Hopes and fears as polarised Poles choose president

July 11, 2020

In his village in southeast Poland, farmer Grzegorz Myszak is far from alone in supporting Poland’s populist President Andrzej Duda on Sunday in a knife-edge run-off against liberal Warsaw...

Share Next Story >>>

In his village in southeast Poland, farmer Grzegorz Myszak is far from alone in supporting Poland’s populist President Andrzej Duda on Sunday in a knife-edge run-off against liberal Warsaw mayor Rafal Trzaskowski.

Surveys show the contenders neck and neck nationwide but there are major regional differences and Godziszow -- located in the staunchly conservative east -- is where Duda scored 86 percent of the vote in the first round, his best result.

"I’ll choose Duda, of course. With five kids, we get 2,500 zloty ($630) per month, so it’s as if my wife had a job but instead, she can take care of the family," Myszak told AFP, speaking among long neat rows of raspberry bushes on his farm.

The 41-year-old also works for the local council and raises pigs to give his family what he describes as a "comfortable" lifestyle -- part of an upwardly mobile rural electorate that is overwhelmingly pro-Duda.

Allied with the Law and Justice (PiS) government, Duda has vowed to defend its raft of popular social benefits, including a child allowance and extra pension payments that help the PiS win a second term last year.

He has also led a highly polarising campaign, attacking sexual minorities and rejecting Western liberal values, all with the tacit blessing of Poland’s influential Catholic Church, which holds sway over devout rural voters.

Myszak says he is worried a Trzaskowski victory would bring a "rocky cohabitation" with the PiS government and possible legislative paralysis. He also fears it could open the door to sex education in schools or civil partnerships for same-sex couples.
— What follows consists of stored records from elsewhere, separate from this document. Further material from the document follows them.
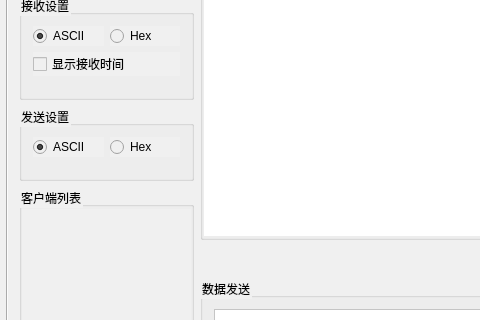
HangYongmao/NetDebugTools, file mainwindow.ui: the form before one commit; both pictures show x 0 to 480 and y 167 to 487 of the 800 by 600 pixel window.
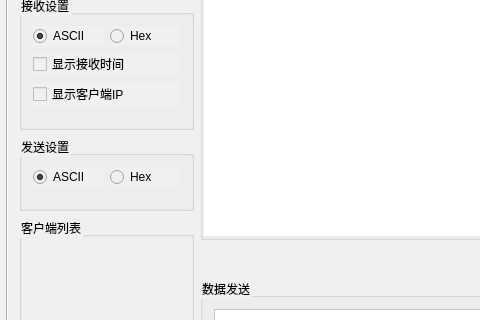
The form after the commit. Icons and pictures are not drawn.

Commit message: TCP Server增加显示来源客户端

Diff of the .ui file:
```diff
--- a/mainwindow.ui
+++ b/mainwindow.ui
@@ -609,6 +609,13 @@
                </property>
               </widget>
              </item>
+             <item>
+              <widget class="QCheckBox" name="checkBox_Server_For_Client">
+               <property name="text">
+                <string>显示客户端IP</string>
+               </property>
+              </widget>
+             </item>
              <item>
               <spacer name="verticalSpacer_3">
                <property name="orientation">
```
The commit also changes 2 other files.
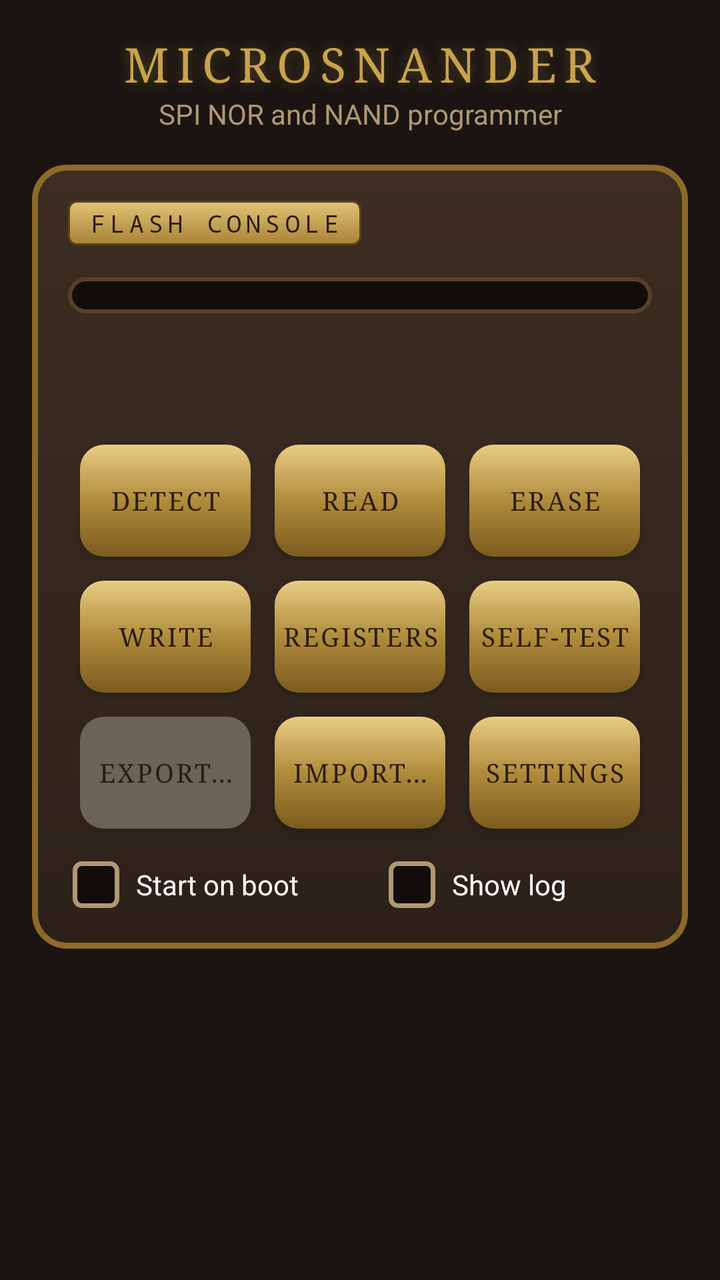
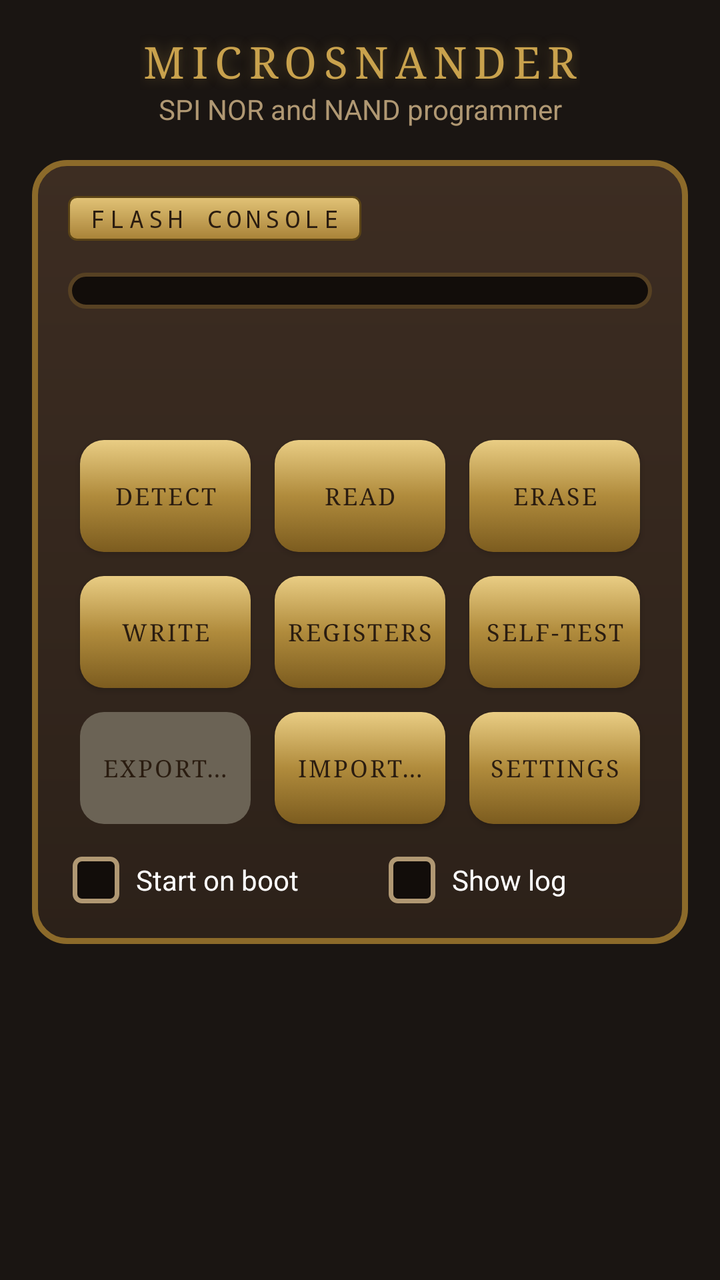

Two renders of the same Android screen: before a commit and after it. Below are the layout's source before the change and the commit's diff.
<!-- AndroidManifest.xml: application theme Theme.MicroSNANDer -->
<!-- res/layout/activity_main.xml -->
<?xml version="1.0" encoding="utf-8"?>
<ScrollView xmlns:android="http://schemas.android.com/apk/res/android"
    android:layout_width="match_parent"
    android:layout_height="match_parent"
    android:fillViewport="true">

    <LinearLayout
        android:layout_width="match_parent"
        android:layout_height="wrap_content"
        android:gravity="center_horizontal"
        android:orientation="vertical"
        android:padding="16dp">

        
        <LinearLayout
            android:layout_width="match_parent"
            android:layout_height="wrap_content"
            android:baselineAligned="true"
            android:orientation="horizontal">

            <View
                android:layout_width="0dp"
                android:layout_height="1dp"
                android:layout_weight="1" />

            <TextView
                android:layout_width="wrap_content"
                android:layout_height="wrap_content"
                android:fontFamily="serif"
                android:letterSpacing="0.16"
                android:shadowColor="#59c9a24d"
                android:shadowRadius="16"
                android:text="@string/app_name"
                android:textAllCaps="true"
                android:textColor="@color/brass"
                android:textSize="24sp" />

            <TextView
                android:id="@+id/version"
                android:layout_width="0dp"
                android:layout_height="wrap_content"
                android:layout_weight="1"
                android:fontFamily="monospace"
                android:maxLines="1"
                android:paddingStart="4dp"
                android:paddingEnd="0dp"
                android:textColor="@color/dim"
                android:textSize="11sp" />
        </LinearLayout>

        <TextView
            android:layout_width="wrap_content"
            android:layout_height="wrap_content"
            android:layout_marginBottom="16dp"
            android:gravity="center"
            android:text="@string/subtitle"
            android:textColor="@color/dim"
            android:textSize="14sp" />

        <LinearLayout
            android:layout_width="match_parent"
            android:layout_height="wrap_content"
            android:background="@drawable/panel"
            android:orientation="vertical"
            android:padding="18dp">

            <TextView
                style="@style/Plate"
                android:layout_width="wrap_content"
                android:layout_height="wrap_content"
                android:text="@string/console" />

            
            <LinearLayout
                android:id="@+id/board"
                android:layout_width="match_parent"
                android:layout_height="wrap_content"
                android:layout_marginTop="16dp"
                android:background="@drawable/display"
                android:orientation="vertical"
                android:paddingLeft="12dp"
                android:paddingTop="9dp"
                android:paddingRight="12dp"
                android:paddingBottom="9dp" />

            <ProgressBar
                android:id="@+id/bar"
                style="@android:style/Widget.Material.ProgressBar.Horizontal"
                android:layout_width="match_parent"
                android:layout_height="wrap_content"
                android:layout_marginTop="8dp"
                android:max="100"
                android:progressTint="@color/amber"
                android:visibility="invisible" />

            
            <TextView
                android:id="@+id/meta"
                android:layout_width="match_parent"
                android:layout_height="wrap_content"
                android:layout_marginTop="6dp"
                android:fontFamily="monospace"
                android:lineSpacingMultiplier="1.2"
                android:textColor="@color/dim"
                android:textSize="13sp" />

            <Button
                android:id="@+id/b_consent"
                style="@style/Brass"
                android:layout_width="wrap_content"
                android:layout_height="wrap_content"
                android:layout_gravity="end"
                android:paddingLeft="24dp"
                android:paddingRight="24dp"
                android:text="@string/tunnel_consent"
                android:visibility="gone" />

            
            <LinearLayout
                android:layout_width="match_parent"
                android:layout_height="wrap_content"
                android:layout_marginTop="12dp"
                android:orientation="vertical">
            <LinearLayout
                android:layout_width="match_parent"
                android:layout_height="wrap_content"
                android:orientation="horizontal">
                <Button
                    android:id="@+id/b_detect"
                    style="@style/Brass.Small"
                    android:layout_width="0dp"
                    android:layout_height="wrap_content"
                    android:layout_weight="1"
                    android:text="@string/detect" />
                <Button
                    android:id="@+id/b_read"
                    style="@style/Brass.Small"
                    android:layout_width="0dp"
                    android:layout_height="wrap_content"
                    android:layout_weight="1"
                    android:text="@string/read" />
                <Button
                    android:id="@+id/b_erase"
                    style="@style/Brass.Small"
                    android:layout_width="0dp"
                    android:layout_height="wrap_content"
                    android:layout_weight="1"
                    android:text="@string/erase" />
            </LinearLayout>
            <LinearLayout
                android:layout_width="match_parent"
                android:layout_height="wrap_content"
                android:orientation="horizontal">
                <Button
                    android:id="@+id/b_write"
                    style="@style/Brass.Small"
                    android:layout_width="0dp"
                    android:layout_height="wrap_content"
                    android:layout_weight="1"
                    android:text="@string/write" />
                <Button
                    android:id="@+id/b_registers"
                    style="@style/Brass.Small"
                    android:layout_width="0dp"
                    android:layout_height="wrap_content"
                    android:layout_weight="1"
                    android:text="@string/registers" />
                <Button
                    android:id="@+id/b_selftest"
                    style="@style/Brass.Small"
                    android:layout_width="0dp"
                    android:layout_height="wrap_content"
                    android:layout_weight="1"
                    android:text="@string/selftest" />
            </LinearLayout>
            <LinearLayout
                android:layout_width="match_parent"
                android:layout_height="wrap_content"
                android:orientation="horizontal">
                <Button
                    android:id="@+id/b_export"
                    style="@style/Brass.Small"
                    android:layout_width="0dp"
                    android:layout_height="wrap_content"
                    android:layout_weight="1"
                    android:enabled="false"
                    android:text="@string/export" />
                <Button
                    android:id="@+id/b_import"
                    style="@style/Brass.Small"
                    android:layout_width="0dp"
                    android:layout_height="wrap_content"
                    android:layout_weight="1"
                    android:text="@string/import_" />
                <Button
                    android:id="@+id/b_settings"
                    style="@style/Brass.Small"
                    android:layout_width="0dp"
                    android:layout_height="wrap_content"
                    android:layout_weight="1"
                    android:text="@string/settings" />
            </LinearLayout>
            </LinearLayout>

            
            <LinearLayout
                android:layout_width="match_parent"
                android:layout_height="wrap_content"
                android:layout_marginTop="8dp"
                android:orientation="horizontal">

                <CheckBox
                    android:id="@+id/c_boot"
                    android:layout_width="wrap_content"
                    android:layout_height="wrap_content"
                    android:text="@string/start_on_boot" />

                <View
                    android:layout_width="0dp"
                    android:layout_height="1dp"
                    android:layout_weight="1" />

                <CheckBox
                    android:id="@+id/c_log"
                    android:layout_width="wrap_content"
                    android:layout_height="wrap_content"
                    android:text="@string/show_log" />

                <View
                    android:layout_width="0dp"
                    android:layout_height="1dp"
                    android:layout_weight="1" />
            </LinearLayout>
        </LinearLayout>

        
        <FrameLayout
            android:id="@+id/log_box"
            android:layout_width="match_parent"
            android:layout_height="wrap_content"
            android:layout_marginTop="16dp"
            android:visibility="gone" />

        <LinearLayout
            android:id="@+id/regs_panel"
            android:layout_width="match_parent"
            android:layout_height="wrap_content"
            android:layout_marginTop="16dp"
            android:background="@drawable/panel"
            android:orientation="vertical"
            android:padding="18dp"
            android:visibility="gone">

            <LinearLayout
                android:layout_width="match_parent"
                android:layout_height="wrap_content"
                android:orientation="horizontal">

                <TextView
                    style="@style/Plate"
                    android:layout_width="wrap_content"
                    android:layout_height="wrap_content"
                    android:text="@string/status_registers" />

                <View
                    android:layout_width="0dp"
                    android:layout_height="1dp"
                    android:layout_weight="1" />

                <TextView
                    android:id="@+id/regs_title"
                    style="@style/Plate"
                    android:layout_width="wrap_content"
                    android:layout_height="wrap_content" />
            </LinearLayout>

            <GridLayout
                android:id="@+id/regs"
                android:layout_width="wrap_content"
                android:layout_height="wrap_content"
                android:layout_gravity="center_horizontal"
                android:layout_marginTop="12dp"
                android:columnCount="9" />

            <TextView
                android:layout_width="match_parent"
                android:layout_height="wrap_content"
                android:id="@+id/regs_note"
                android:layout_marginTop="10dp"
                android:fontFamily="monospace"
                android:text="@string/registers_note"
                android:textColor="@color/dim"
                android:textSize="11sp" />

            <Button
                android:id="@+id/b_unprotect"
                style="@style/Brass"
                android:layout_width="wrap_content"
                android:layout_height="wrap_content"
                android:layout_gravity="end"
                android:paddingLeft="24dp"
                android:paddingRight="24dp"
                android:text="@string/unprotect" />
        </LinearLayout>

        <LinearLayout
            android:id="@+id/hex_panel"
            android:layout_width="match_parent"
            android:layout_height="wrap_content"
            android:layout_marginTop="16dp"
            android:background="@drawable/panel"
            android:orientation="vertical"
            android:padding="18dp"
            android:visibility="gone">

            <LinearLayout
                android:layout_width="match_parent"
                android:layout_height="wrap_content"
                android:orientation="horizontal">

                <TextView
                    style="@style/Plate"
                    android:layout_width="wrap_content"
                    android:layout_height="wrap_content"
                    android:text="@string/hex_view" />

                <View
                    android:layout_width="0dp"
                    android:layout_height="1dp"
                    android:layout_weight="1" />

                <TextView
                    android:id="@+id/hex_file"
                    style="@style/Plate"
                    android:layout_width="wrap_content"
                    android:layout_height="wrap_content"
                    android:textAllCaps="false" />
            </LinearLayout>

            <EditText
                android:id="@+id/hex_addr"
                android:layout_width="match_parent"
                android:layout_height="wrap_content"
                android:layout_marginTop="12dp"
                android:background="@drawable/display"
                android:digits="0123456789abcdefABCDEFxX"
                android:fontFamily="monospace"
                android:hint="@string/hex_hint"
                android:imeOptions="actionGo"
                android:importantForAutofill="no"
                android:inputType="textNoSuggestions|textVisiblePassword"
                android:maxLength="14"
                android:padding="10dp"
                android:singleLine="true"
                android:textColor="@color/amber"
                android:textColorHint="@color/dim"
                android:textSize="14sp" />

            <LinearLayout
                android:layout_width="match_parent"
                android:layout_height="wrap_content"
                android:orientation="horizontal">

                <Button
                    android:id="@+id/b_hex_prev"
                    style="@style/Brass"
                    android:layout_width="0dp"
                    android:layout_height="wrap_content"
                    android:layout_weight="1"
                    android:text="@string/hex_prev" />

                <Button
                    android:id="@+id/b_hex_go"
                    style="@style/Brass"
                    android:layout_width="0dp"
                    android:layout_height="wrap_content"
                    android:layout_weight="1"
                    android:text="@string/hex_go" />

                <Button
                    android:id="@+id/b_hex_next"
                    style="@style/Brass"
                    android:layout_width="0dp"
                    android:layout_height="wrap_content"
                    android:layout_weight="1"
                    android:text="@string/hex_next" />
            </LinearLayout>

            <HorizontalScrollView
                android:layout_width="match_parent"
                android:layout_height="wrap_content"
                android:layout_marginTop="12dp"
                android:background="@drawable/display">

                <TextView
                    android:id="@+id/hex"
                    android:layout_width="wrap_content"
                    android:layout_height="wrap_content"
                    android:fontFamily="monospace"
                    android:padding="10dp"
                    android:textColor="@color/ink"
                    android:textSize="11sp"
                    android:typeface="monospace" />
            </HorizontalScrollView>

            <TextView
                android:layout_width="match_parent"
                android:layout_height="wrap_content"
                android:layout_marginTop="10dp"
                android:fontFamily="monospace"
                android:text="@string/hex_note"
                android:textColor="@color/dim"
                android:textSize="11sp" />
        </LinearLayout>

    </LinearLayout>
</ScrollView>
<!-- resources referenced by this layout -->
<resources>
  <color name="amber">#ffb347</color>
  <color name="brass">#c9a24d</color>
  <color name="dim">#b09873</color>
  <color name="ink">#e8d9b8</color>
  <!-- drawable display (drawable) -->
  <?xml version="1.0" encoding="utf-8"?>
  <shape xmlns:android="http://schemas.android.com/apk/res/android">
      <corners android:radius="8dp" />
      <stroke android:width="2dp" android:color="#574123" />
      <solid android:color="#120d0a" />
  </shape>
  <!-- drawable panel (drawable) -->
  <?xml version="1.0" encoding="utf-8"?>
  <shape xmlns:android="http://schemas.android.com/apk/res/android">
      <corners android:radius="16dp" />
      <stroke android:width="3dp" android:color="@color/brass2" />
      <gradient android:angle="270" android:startColor="@color/panel2" android:endColor="@color/panel" />
  </shape>
  <string name="app_name">MicroSNANDer</string>
  <string name="console">FLASH CONSOLE</string>
  <string name="detect">Detect</string>
  <string name="erase">Erase</string>
  <string name="export">Export…</string>
  <string name="hex_go">Go</string>
  <string name="hex_hint">0x0</string>
  <string name="hex_next">Next</string>
  <string name="hex_note">The dump shown (the last Read or Import), 512 bytes at a time. Address in hex; 00 and FF bytes are dim.</string>
  <string name="hex_prev">Prev</string>
  <string name="hex_view">HEX VIEW</string>
  <string name="import_">Import…</string>
  <string name="read">Read</string>
  <string name="registers">Registers</string>
  <string name="registers_note">Bit names as on most Winbond-type chips. Amber: a protection bit. Tap a bit to flip it (not WEL, BUSY, SUS, LB or R). Clear protection clears BP, SRP and CMP, as -u does, and keeps QE.</string>
  <string name="selftest">Self-test</string>
  <string name="settings">Settings</string>
  <string name="show_log">Show log</string>
  <string name="start_on_boot">Start on boot</string>
  <string name="status_registers">STATUS REGISTERS</string>
  <string name="subtitle">SPI NOR and NAND programmer</string>
  <string name="tunnel_consent">Allow VPN…</string>
  <string name="unprotect">Clear protection</string>
  <string name="write">Write</string>
  <style name="Brass.Small">
          <item name="android:textSize">13sp</item>
          <item name="android:letterSpacing">0.08</item>
          <item name="android:paddingLeft">2dp</item>
          <item name="android:paddingRight">2dp</item>
          <item name="android:maxLines">1</item>
      </style>
  <color name="brass2">#8c6a2a</color>
  <color name="panel2">#3d2d22</color>
  <color name="panel">#2c2119</color>
  <color name="ink_dark">#2a1c10</color>
  <!-- drawable plate (drawable) -->
  <?xml version="1.0" encoding="utf-8"?>
  <shape xmlns:android="http://schemas.android.com/apk/res/android">
      <corners android:radius="4dp" />
      <stroke android:width="1dp" android:color="#5b4416" />
      <gradient android:angle="270" android:startColor="#e2c377" android:endColor="#a88237" />
  </shape>
  <color name="bg">#1a1512</color>
  <!-- drawable focus_ring (drawable) -->
  <?xml version="1.0" encoding="utf-8"?>
  <selector xmlns:android="http://schemas.android.com/apk/res/android">
      <item android:state_focused="true">
          <shape><corners android:radius="8dp" /><stroke android:width="3dp" android:color="@color/amber" /></shape>
      </item>
      <item android:drawable="@android:color/transparent" />
  </selector>
  <!-- drawable brass_check (drawable) -->
  <?xml version="1.0" encoding="utf-8"?>
  <selector xmlns:android="http://schemas.android.com/apk/res/android">
      <item android:state_checked="true" android:drawable="@drawable/brass_check_on" />
      <item android:drawable="@drawable/brass_check_off" />
  </selector>
  <!-- drawable brass_radio (drawable) -->
  <?xml version="1.0" encoding="utf-8"?>
  <selector xmlns:android="http://schemas.android.com/apk/res/android">
      <item android:state_checked="true" android:drawable="@drawable/brass_radio_on" />
      <item android:drawable="@drawable/brass_radio_off" />
  </selector>
  <!-- unchanged entries left out for length: 10 -->
</resources>

<!-- the commit's change to res/layout/activity_main.xml (unified diff, before → after) -->
@@ -33,7 +33,7 @@
                 android:text="@string/app_name"
                 android:textAllCaps="true"
                 android:textColor="@color/brass"
-                android:textSize="24sp" />
+                android:textSize="22sp" />
 
             <TextView
                 android:id="@+id/version"
<!-- resource entries referenced after the edit -->
@@ -43,7 +43,7 @@
   <string name="unprotect">Clear protection</string>
   <string name="write">Write</string>
   <style name="Brass.Small">
-          <item name="android:textSize">13sp</item>
+          <item name="android:textSize">12sp</item>
           <item name="android:letterSpacing">0.08</item>
           <item name="android:paddingLeft">2dp</item>
           <item name="android:paddingRight">2dp</item>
Myszak says he only knows of one person who he believes might have been gay in Godziszow, but who moved away long ago.

Analysts say Duda and his populist allies have been deftly courting rural voters who have benefited from PiS social spending on the back of more than a decade of generous EU farm and development subsidies.

"We’re pleased someone finally values us, sees our achievements and potential," said Magda Ciupak, 33, an English teacher and mother of two who runs a farm with her husband and also heads the Godziszow local council.

"The PiS understood this, while other parties still often see us as backward and ignorant," she said. Although Trzaskowski has also vowed to defend PiS social spending, rural voters see Duda as a better option to protect their interests, especially as the fallout of the coronavirus pandemic sends Poland into its first recession since communism fell three decades ago.

Rural voters also see Duda as a bulwark against perceived threats to family values from the Western-oriented liberal urban elites that Trzaskowski represents. Gay rights campaigners say Duda and his PiS backers have whipped up a climate of homophobia that is causing some gay people to fear for their lives and pushing them to leave Poland.

Encouraged by the PiS, local authorities in roughly a third of the EU country, mostly its rural southeast, created so-called LGBT-free zones last year in reaction to a declaration on LGBT rights adopted in Warsaw by Trzaskowski. Amnesty International and the European Parliament, among others, have condemned the zones. Iwona Serewa, a 27-year-old lesbian who runs Wyrko, the only LGBT+ nightclub in the city of Lublin, has no illusions about a Duda victory.

"If he gets a second term, we can forget about better conditions for LGBT+ people," she told AFP, adding that she will vote "for Trzaskowski, to block the PiS government." PiS party leader Jaroslaw Kaczynski has called the LGBT+ community a "threat" to traditional families and thanked a senior Catholic cleric for labelling it a "rainbow plague", moves that critics likened to Vladimir Putin’s Russia.

Hubert Liszewski, a gay 23-year-old student at Lublin University, says the election is pivotal to his future. He has suffered two homophobic attacks since 2017 -- including one by members of a far-right group -- that left him hospitalised with a broken leg and facial injuries. "If Duda wins things won’t change. I’ll leave rather than wait around for another attack. Basically my life is at risk."

More From World